September 1, 2009

Financial Times

Newt Gingrich

California is in bad shape. It is likely to get worse. As America’s most populous state faces a $26.3 bn budget gap, lawmakers in Sacramento have had no choice but to make desperate spending cuts. Their latest solution? The legislature is debating a plan to release 27,000 prisoners early to save money on correctional facilities.

California, like so many other states facing budget shortfalls, is a victim of decades of reckless spending and unsustainable budgets. It was not always like this. The Golden State’s government services and public institutions – including its prisons – were models for the country in the 1960s and 1970s. But Californian policymakers stopped planning for the future. The state’s population ballooned from 23m in 1980 to 36m in 2008, and demographics shifted dramatically due to immigration. Roads, schools and prisons built with 1975 in mind are now crumbling and overcrowded.

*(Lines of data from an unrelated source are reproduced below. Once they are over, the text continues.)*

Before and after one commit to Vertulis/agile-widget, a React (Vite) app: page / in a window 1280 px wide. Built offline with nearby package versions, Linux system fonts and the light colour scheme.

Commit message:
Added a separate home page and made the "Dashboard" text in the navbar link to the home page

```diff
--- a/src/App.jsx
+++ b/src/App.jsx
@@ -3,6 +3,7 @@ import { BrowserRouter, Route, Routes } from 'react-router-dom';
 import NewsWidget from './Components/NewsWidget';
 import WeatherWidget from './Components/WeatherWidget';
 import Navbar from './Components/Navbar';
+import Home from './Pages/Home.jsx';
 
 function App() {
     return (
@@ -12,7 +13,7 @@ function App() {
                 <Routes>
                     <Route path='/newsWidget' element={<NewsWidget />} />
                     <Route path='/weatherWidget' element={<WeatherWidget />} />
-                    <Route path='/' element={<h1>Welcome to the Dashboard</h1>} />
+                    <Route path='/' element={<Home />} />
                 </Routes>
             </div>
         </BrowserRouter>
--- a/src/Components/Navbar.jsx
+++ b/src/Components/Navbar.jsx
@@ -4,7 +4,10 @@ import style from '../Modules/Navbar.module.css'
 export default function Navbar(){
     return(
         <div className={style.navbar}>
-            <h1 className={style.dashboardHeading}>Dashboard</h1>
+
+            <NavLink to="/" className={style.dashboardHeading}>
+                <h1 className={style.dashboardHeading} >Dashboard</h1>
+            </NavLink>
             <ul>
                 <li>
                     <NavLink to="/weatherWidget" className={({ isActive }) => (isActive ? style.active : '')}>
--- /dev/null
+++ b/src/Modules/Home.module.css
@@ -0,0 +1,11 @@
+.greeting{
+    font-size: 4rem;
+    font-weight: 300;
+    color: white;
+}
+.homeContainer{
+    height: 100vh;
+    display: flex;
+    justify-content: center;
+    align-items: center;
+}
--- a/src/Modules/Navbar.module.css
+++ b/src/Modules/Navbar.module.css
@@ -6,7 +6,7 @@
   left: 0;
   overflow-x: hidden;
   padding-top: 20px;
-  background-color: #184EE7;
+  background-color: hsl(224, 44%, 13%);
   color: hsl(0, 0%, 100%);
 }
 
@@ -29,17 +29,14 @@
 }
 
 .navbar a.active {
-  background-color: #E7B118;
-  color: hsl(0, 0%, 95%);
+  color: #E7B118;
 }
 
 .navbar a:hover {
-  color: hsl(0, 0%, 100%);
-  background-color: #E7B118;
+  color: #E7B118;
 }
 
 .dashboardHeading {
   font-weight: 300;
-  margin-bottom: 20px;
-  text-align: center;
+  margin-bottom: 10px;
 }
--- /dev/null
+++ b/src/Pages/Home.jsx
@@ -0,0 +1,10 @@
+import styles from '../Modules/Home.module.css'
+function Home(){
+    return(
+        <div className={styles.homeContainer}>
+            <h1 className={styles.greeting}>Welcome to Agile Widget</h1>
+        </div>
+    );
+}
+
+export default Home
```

Albany is just as paralysed as Sacramento. New York State legislators, both Republican and Democrat, avoided difficult decisions and kept spending unsustainably high for years. In New York, per capita Medicaid spending is double the national average. New York also has the highest per-pupil spending in the country, but ranked only 22nd in academic achievement in a US Chamber of Commerce state-by-state study of school systems. Even as private sector jobs evaporated, the state awarded 160,000 public sector employees a 3 per cent pay raise this spring. In the face of falling tax revenues because of last year’s crash on Wall Street, legislators increased total spending by 9 per cent. The result: a $17bn deficit in 2009.